  • CVE-2017-8606, 8607, 8608 | Scripting Engine Memory Corruption Vulnerability. These are all remote code execution vulnerabilities that are due to the way JavaScript engines render when handling objects in memory in Microsoft browsers. The vulnerability could corrupt memory in such a way that an attacker could execute arbitrary code in the context of the current user. An attacker who successfully exploited the vulnerability could gain the same user rights as the current user. If the current user is logged on with administrative user rights, an attacker who successfully exploited the vulnerability could take control of an affected system. An attacker could then install programs; view, change, or delete data; or create new accounts with full user rights.

These are only some examples of critical vulnerabilities that are fixed by the July updates. In total, Microsoft patched 55 vulnerabilities across products and technologies.

Summary

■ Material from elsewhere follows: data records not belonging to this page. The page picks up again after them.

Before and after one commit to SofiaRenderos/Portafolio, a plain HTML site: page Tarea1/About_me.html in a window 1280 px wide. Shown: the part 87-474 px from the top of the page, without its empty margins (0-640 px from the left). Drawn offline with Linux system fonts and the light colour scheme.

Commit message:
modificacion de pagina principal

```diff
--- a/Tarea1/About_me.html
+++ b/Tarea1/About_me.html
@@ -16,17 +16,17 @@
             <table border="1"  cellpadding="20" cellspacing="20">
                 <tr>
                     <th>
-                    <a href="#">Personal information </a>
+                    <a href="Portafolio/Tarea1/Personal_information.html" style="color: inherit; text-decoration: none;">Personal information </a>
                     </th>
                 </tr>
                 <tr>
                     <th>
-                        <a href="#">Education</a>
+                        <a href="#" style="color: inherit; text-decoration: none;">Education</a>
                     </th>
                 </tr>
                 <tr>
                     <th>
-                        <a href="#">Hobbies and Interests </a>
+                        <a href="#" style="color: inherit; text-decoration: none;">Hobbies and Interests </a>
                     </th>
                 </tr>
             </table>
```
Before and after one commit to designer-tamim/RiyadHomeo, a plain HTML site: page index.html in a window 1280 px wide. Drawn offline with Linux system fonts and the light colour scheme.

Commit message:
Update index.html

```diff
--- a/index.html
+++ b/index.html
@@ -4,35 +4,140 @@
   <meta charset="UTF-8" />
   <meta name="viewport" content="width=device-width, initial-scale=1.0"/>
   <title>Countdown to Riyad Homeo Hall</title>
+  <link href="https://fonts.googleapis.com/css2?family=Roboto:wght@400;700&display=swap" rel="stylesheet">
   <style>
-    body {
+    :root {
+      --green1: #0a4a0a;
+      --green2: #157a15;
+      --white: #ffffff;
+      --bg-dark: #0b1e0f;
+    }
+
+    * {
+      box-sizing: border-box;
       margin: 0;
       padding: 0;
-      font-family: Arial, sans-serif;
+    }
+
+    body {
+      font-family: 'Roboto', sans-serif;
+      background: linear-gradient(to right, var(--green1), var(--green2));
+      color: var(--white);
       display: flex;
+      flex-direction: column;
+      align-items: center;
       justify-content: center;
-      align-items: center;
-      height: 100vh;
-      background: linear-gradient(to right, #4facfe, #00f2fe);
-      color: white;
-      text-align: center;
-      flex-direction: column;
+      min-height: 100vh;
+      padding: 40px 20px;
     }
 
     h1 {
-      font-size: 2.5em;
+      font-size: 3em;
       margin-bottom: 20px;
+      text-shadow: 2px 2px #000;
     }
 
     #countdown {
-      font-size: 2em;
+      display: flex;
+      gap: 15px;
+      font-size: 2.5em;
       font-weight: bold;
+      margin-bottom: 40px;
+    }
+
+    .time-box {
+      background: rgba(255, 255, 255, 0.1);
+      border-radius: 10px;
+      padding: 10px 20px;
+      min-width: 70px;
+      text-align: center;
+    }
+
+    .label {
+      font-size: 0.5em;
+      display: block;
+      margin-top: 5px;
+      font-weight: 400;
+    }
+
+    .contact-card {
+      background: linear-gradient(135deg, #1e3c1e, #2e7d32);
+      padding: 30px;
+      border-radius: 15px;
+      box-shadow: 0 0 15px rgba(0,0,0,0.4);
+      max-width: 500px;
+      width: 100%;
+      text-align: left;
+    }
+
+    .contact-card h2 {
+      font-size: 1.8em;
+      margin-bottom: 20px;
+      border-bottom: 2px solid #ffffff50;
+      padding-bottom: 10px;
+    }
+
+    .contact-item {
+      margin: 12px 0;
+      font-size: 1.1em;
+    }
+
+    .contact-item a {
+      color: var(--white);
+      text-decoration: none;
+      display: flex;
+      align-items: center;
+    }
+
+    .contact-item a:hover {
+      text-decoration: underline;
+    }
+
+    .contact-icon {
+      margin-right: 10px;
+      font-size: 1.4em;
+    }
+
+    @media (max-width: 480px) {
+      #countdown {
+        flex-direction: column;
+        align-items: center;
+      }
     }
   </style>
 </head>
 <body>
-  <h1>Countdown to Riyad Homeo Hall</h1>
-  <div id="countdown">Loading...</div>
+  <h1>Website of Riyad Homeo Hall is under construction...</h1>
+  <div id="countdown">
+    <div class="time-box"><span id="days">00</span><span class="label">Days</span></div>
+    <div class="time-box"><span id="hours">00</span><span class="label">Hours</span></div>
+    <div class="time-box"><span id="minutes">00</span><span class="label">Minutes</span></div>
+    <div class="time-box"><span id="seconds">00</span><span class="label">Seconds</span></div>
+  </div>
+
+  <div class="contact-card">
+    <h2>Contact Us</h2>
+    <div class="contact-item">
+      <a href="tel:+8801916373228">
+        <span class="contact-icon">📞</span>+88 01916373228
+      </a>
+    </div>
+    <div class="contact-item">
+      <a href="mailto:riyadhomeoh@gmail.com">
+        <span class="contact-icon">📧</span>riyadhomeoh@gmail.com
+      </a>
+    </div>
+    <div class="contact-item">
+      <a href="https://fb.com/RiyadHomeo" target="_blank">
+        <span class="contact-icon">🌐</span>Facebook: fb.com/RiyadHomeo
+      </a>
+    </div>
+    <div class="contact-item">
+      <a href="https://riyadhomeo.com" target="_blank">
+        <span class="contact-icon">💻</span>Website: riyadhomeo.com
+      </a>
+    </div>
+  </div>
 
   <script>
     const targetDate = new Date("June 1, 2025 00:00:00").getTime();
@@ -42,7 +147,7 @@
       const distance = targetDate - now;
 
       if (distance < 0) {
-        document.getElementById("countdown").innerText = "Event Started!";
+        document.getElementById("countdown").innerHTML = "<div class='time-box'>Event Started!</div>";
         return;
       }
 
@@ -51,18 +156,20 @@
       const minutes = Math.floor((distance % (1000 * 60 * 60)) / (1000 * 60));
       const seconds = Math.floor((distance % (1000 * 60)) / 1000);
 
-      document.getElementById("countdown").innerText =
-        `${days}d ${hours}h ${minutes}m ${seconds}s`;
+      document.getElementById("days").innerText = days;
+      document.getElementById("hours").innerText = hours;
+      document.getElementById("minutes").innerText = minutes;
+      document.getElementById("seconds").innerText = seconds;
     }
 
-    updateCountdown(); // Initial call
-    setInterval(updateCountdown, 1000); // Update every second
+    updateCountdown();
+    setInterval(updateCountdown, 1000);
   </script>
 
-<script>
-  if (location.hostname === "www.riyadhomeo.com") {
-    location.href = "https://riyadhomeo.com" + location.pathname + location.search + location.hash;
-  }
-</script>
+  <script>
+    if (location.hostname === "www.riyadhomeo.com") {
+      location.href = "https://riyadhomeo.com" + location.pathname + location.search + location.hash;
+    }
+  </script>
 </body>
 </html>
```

Those of us who attempt to summarize each month’s updates for readers continue to struggle since Microsoft discontinued the security bulletins that contained that information in easily accessed format and moved everything to the Security Update Guide portal that provides a deluge of unwieldy information. You can view or download the full Excel spreadsheet by entering the date range (July 11, 2017 to July 11, 2017) in the Guide interface. You can then sort and filter the data in different ways (although not, as far as I can tell, in a way that will provide us with the same formatted info as the gone-but-not-forgotten security bulletins).